I see a lot of parenting articles that float around on the Internet about how all but the person who posted the story are terrible parents for various parent-child routines (birth plan, attachment parenting, nursing, parent-led sleep issues, baby-led weaning, TV-watching, dog fighting, diapering, potty training, JFK, blown away). It’s very important to absorb every other parents’ judgment of you and adapt what works best for your child to what works best for someone else’s child’s parent. Otherwise your kid will grow up to be a horrible, unhealthy person who leaves trash in his/her wake. I’m not sure how our own parents managed to raise us without Internet acquaintances telling them what to do.
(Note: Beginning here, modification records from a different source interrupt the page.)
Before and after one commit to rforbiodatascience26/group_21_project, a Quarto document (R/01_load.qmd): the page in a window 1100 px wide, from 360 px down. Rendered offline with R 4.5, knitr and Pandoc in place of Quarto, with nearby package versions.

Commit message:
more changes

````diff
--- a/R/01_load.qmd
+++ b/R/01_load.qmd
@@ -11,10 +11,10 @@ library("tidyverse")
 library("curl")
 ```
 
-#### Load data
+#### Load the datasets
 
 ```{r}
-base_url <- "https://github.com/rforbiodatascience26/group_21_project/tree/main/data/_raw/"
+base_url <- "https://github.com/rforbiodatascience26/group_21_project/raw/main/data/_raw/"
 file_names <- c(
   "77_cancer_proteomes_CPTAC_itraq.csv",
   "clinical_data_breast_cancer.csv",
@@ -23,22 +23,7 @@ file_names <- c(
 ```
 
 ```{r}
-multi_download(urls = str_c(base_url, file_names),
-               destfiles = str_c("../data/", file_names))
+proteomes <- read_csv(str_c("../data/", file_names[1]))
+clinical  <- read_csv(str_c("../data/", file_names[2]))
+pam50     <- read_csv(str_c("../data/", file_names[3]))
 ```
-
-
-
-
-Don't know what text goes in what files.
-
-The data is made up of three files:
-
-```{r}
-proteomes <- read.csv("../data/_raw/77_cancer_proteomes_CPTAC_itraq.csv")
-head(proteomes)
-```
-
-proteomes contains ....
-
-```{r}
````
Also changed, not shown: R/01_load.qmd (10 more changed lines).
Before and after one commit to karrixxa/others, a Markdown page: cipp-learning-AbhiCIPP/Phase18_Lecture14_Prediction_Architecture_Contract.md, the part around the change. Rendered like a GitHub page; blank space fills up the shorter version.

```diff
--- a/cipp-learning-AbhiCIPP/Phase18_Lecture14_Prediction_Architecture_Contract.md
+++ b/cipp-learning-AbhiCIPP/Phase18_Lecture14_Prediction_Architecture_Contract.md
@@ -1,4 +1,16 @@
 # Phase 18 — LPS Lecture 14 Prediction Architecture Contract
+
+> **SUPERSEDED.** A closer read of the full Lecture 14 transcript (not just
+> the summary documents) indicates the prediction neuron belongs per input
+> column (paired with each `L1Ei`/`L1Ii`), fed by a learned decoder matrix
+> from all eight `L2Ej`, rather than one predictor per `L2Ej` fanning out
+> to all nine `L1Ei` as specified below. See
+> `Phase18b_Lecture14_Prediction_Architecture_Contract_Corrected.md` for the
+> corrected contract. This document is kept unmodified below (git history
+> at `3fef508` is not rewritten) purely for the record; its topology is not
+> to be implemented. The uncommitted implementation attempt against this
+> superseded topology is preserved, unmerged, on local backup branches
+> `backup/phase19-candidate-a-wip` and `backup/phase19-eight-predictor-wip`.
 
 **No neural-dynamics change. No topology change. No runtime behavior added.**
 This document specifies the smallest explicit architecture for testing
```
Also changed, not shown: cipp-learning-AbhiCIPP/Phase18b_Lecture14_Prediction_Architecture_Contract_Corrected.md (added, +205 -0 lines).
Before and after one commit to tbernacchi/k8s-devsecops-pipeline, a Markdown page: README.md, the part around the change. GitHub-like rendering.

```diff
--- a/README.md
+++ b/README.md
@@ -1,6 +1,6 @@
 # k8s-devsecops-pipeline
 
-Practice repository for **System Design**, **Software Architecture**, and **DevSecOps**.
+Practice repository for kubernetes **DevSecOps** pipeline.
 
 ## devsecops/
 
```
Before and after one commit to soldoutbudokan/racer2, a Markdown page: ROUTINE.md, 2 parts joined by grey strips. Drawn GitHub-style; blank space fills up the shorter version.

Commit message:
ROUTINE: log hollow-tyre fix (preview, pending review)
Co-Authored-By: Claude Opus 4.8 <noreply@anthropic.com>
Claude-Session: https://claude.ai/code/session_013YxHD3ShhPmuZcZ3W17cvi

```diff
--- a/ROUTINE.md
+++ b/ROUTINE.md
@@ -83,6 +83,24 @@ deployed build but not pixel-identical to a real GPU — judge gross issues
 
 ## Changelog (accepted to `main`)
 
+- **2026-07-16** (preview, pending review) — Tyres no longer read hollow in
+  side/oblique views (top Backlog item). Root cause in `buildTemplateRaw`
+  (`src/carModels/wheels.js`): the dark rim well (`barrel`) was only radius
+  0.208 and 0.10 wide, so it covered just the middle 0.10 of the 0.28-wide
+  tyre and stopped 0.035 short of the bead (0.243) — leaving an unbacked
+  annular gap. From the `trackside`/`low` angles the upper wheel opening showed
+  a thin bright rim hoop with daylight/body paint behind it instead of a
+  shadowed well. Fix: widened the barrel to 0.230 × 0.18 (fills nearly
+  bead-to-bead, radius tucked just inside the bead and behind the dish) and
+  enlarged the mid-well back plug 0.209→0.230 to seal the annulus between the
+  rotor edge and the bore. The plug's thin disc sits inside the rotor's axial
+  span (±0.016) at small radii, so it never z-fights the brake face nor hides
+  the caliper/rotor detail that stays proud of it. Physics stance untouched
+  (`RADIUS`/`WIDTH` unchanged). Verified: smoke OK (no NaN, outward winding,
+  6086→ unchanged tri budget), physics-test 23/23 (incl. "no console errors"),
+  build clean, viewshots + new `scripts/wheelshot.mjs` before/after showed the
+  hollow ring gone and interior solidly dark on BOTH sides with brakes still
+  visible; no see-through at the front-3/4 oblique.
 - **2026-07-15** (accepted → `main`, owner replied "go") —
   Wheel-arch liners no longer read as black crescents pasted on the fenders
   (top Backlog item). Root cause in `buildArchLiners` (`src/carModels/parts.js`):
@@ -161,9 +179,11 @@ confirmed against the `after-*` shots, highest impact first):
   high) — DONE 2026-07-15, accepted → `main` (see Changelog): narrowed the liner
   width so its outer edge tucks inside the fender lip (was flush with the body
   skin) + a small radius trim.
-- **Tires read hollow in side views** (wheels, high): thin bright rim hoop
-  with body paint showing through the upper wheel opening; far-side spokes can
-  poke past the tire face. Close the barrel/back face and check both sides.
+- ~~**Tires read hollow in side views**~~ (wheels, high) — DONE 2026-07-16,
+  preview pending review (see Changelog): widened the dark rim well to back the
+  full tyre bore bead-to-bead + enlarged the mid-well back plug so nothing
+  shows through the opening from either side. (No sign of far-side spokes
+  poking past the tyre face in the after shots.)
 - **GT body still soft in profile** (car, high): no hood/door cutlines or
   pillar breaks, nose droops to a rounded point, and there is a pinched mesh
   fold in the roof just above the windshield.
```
JK. I sometimes feel self-conscious about choices we’ve made as parents, but my kid is happy, smart, and gives lots of hugs, so you can’t tell me I’ve gone wrong somewhere, with the exception that I often do not have tissues or napkins handy and her face is covered in goo. That is clearly something that I have done that has made an impact, although a temporary one, on my child. But I recently bought pocket tissue packs and stuffed my purse and her diaper bag with tissues and snacks, so I’m pretty confident right now about my parenting.
Whenever I get worked up about possibly messing up, I remember that people my age with young children were raised completely different from how we raise our children, and as adults we don’t stop and say “this went wrong in my life because I had to cry myself to sleep as a baby” (well, I guess you could say that). It wasn’t until I was pregnant that I had any idea how my parents treated us as babies. It turns out, they treated us as best as they could, which is what any decent person does. Although don’t bring up my teeth to my mom because I think she feels really bad that I spent half of my childhood at the dentist (I don’t even HAVE those teeth anymore, Mom, don’t worry about it).
While I wholly support things that make babies/toddlers/children feel secure and happy, it doesn’t stop or end with one specific element of parenting. And you’re never going to know how you were as a parent until years later when your child is an adult and is interviewed on a podcast, probably Marc Maron’s WTF ,where he always asks about parents. The people who you would want your children to emulate all say that their parents were supportive and communicative. I’m sure there are many ways to get there, not entirely dependent on where your child slept as an infant (unless dog bed – that lands your kid on Mental Illness Happy Hour).
Yes, this was all a ruse so that I could recommend podcasts again. My associate is the only person I know who listens to them, and we only sometimes listen to the same ones (we talk about Kulap and Howard of “Who Charted,” as if they are pals). Even though I don’t see any friends enough that podcasts would come up in our catching up conversations, it would be nice to know that I’m not the only one listening to a particularly good episode of the Bugle or something. So, listen to podcasts, unless you want to be a terrible parent.